Formerly known as Emancipation Day or Jubilee Day, Juneteenth is a holiday that marks the ending of slavery in the U.S. and the freedom of those enslaved.

The history behind this holiday reaches all the way back to the Civil War. In 1863, former U.S. President Abraham Lincoln formally freed slaves within the U.S. by signing the Emancipation Proclamation. This document recognized that “all persons held as slaves [ within rebellious states] are, and henceforward shall be free.”

Following this major victory for enslaved African Americans, in 1865, the 13th Amendment was passed by the House to abolish and outlaw slavery in the U.S. This constitutional amendment stated that “Neither slavery nor involuntary servitude, except as a punishment for crime whereof the party shall have been duly convicted, shall exist within the United States, or any place to their jurisdiction.”

Unfortunately, not all slaves were immediately freed after the Emancipation Proclamation as it only included the enslaved African Americans that the Union liberated.
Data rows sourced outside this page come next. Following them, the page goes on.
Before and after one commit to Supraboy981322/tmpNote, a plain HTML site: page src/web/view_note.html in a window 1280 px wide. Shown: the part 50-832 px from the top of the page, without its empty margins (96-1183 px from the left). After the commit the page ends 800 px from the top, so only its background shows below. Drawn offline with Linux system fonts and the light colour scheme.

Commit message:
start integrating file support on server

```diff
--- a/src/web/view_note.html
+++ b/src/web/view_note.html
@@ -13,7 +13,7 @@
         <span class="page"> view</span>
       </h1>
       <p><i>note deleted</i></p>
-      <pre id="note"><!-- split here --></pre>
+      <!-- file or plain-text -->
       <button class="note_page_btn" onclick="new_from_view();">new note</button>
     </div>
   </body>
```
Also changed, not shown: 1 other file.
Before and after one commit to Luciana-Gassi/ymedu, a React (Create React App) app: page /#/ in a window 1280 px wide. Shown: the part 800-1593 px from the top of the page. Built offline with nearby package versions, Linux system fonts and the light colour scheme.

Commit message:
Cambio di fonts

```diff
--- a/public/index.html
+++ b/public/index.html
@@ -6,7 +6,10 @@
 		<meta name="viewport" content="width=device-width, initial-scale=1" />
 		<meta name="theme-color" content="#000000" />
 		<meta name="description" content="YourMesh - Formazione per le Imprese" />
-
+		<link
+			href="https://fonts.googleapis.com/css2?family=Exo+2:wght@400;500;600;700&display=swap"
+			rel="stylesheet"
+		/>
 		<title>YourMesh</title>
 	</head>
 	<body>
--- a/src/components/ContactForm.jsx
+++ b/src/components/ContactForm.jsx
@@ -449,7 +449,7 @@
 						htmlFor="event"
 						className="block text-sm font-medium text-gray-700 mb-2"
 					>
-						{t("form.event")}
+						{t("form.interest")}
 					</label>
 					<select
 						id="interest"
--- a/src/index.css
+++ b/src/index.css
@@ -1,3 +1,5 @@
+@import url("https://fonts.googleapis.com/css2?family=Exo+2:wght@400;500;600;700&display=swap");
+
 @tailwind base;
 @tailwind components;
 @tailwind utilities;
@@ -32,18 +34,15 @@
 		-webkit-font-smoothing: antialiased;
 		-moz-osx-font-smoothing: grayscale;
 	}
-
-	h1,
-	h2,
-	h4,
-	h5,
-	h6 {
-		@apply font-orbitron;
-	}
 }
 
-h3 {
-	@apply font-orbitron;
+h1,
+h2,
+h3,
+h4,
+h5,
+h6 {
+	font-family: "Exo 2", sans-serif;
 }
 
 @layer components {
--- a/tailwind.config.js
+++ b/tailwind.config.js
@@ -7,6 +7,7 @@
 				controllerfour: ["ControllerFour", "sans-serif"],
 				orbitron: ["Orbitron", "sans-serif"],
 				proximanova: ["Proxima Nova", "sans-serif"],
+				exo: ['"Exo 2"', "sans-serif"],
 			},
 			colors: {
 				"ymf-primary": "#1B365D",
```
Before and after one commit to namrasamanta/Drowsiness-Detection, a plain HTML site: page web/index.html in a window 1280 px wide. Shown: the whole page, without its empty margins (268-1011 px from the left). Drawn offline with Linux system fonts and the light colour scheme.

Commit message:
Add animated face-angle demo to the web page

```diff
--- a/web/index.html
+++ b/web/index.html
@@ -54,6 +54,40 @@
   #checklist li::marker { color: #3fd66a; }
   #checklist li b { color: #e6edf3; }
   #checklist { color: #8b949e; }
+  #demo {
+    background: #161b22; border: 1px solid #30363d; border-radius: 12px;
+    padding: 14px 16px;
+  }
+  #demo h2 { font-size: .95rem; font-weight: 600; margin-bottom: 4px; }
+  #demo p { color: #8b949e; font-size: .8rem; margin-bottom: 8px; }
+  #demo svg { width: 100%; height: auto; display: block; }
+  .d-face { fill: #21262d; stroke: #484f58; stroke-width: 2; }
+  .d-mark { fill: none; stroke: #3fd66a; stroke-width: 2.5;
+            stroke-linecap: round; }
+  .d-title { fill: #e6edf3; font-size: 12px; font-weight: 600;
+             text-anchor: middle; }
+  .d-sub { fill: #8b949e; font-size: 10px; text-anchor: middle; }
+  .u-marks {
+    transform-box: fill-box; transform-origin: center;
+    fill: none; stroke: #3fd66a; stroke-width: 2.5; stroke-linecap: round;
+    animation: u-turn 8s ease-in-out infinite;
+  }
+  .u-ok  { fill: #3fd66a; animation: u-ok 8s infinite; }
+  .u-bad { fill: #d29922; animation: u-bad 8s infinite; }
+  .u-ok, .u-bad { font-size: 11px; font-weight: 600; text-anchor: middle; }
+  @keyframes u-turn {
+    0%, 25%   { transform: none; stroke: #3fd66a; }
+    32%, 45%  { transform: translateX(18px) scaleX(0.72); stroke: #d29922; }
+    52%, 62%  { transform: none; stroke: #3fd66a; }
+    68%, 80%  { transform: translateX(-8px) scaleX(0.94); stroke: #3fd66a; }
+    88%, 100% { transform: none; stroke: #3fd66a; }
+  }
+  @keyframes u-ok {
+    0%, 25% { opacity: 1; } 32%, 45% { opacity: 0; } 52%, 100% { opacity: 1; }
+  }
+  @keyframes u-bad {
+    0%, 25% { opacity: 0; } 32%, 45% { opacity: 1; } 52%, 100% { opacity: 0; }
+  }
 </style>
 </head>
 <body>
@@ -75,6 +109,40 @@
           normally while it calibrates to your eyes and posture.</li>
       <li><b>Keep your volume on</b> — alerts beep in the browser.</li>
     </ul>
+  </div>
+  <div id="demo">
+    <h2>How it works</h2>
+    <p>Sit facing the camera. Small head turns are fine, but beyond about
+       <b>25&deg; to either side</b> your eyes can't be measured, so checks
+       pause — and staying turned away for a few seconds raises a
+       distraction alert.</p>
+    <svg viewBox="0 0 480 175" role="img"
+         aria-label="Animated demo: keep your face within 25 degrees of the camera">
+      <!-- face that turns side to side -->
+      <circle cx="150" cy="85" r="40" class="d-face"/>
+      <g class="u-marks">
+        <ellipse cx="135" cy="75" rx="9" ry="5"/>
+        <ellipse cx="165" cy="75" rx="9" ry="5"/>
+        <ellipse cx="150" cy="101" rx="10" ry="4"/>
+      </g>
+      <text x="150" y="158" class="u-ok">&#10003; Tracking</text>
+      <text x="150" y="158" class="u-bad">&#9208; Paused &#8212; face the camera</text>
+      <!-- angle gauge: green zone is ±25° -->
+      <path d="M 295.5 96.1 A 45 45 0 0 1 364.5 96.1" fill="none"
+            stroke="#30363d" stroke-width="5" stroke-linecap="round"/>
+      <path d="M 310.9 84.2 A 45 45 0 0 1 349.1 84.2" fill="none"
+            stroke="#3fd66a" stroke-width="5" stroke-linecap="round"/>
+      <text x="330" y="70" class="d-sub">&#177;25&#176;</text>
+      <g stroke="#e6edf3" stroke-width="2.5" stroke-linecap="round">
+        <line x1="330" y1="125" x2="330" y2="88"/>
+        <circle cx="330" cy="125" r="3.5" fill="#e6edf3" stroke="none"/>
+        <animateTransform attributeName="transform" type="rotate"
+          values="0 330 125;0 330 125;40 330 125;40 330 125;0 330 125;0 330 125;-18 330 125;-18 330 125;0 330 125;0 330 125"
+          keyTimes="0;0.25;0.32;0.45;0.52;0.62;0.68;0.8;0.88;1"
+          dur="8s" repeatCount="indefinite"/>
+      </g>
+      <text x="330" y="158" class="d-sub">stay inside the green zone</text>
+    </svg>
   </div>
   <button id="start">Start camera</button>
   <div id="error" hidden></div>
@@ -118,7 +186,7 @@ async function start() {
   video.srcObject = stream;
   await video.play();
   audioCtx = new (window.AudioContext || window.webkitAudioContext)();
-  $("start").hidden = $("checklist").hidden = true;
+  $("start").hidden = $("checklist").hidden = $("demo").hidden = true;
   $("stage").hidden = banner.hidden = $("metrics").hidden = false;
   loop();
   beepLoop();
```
Many of those who were still enslaved but newly freed by law were either working or punished for trying to embrace their freedom.

With Texas left in the dark about this newfound freedom, it was until the Civil War ended when Major Gen. Gordon Granger made his way to Texas to issue an order on June 19, 1965. The order read, “The people of Texas are informed that, in accordance with a Proclamation from the Executive of the United States, all slaves are free.”

On that very day, Juneteeth was made. From that moment forward and for years to follow, Juneteenth continues to be a celebration of life and freedom for all Black people. This celebration spread all over the nation, which created yearly traditions including cookouts, fellowship and music. 

Despite being emancipated and free for years, Black people continued to fight for the equality and justice they deserved. Black people became marginalized under Black Codes, Jim Crow Laws and cultural racism, which would hinder the progress of the entire race.

These campaigns of hatred and racism made it hard for Black people to simply exist and have the ability to do better for themselves in the world. These often came in the form of vicious white mobs such as the Klu Klux Klan and even law enforcement.

Black people continued to rewrite history years later as Texas wanted to honor and officially celebrate the freedom of Black people. On January 1, 1980, Texas became the first state to declare Juneteenth a state holiday by Representative Al Edwards.

However, no matter how many milestones Black people accomplish and holidays are created, the battle for freedom continues. From police brutality to inequality and injustice, Black people protest day after day to simply have their voices heard.

In the wake of all the countless tragedies and misfortunes that Blacks have faced today, the celebration of Juneteenth still brings Black people closer together every year. With the aid of President Joe Biden, he signed a law on June 15, 2021, making Juneteenth a federal holiday.

This acknowledgment is only the beginning and a step in the right direction for African Americans worldwide. The fight might be slow, but true freedom and equality are still possible for all.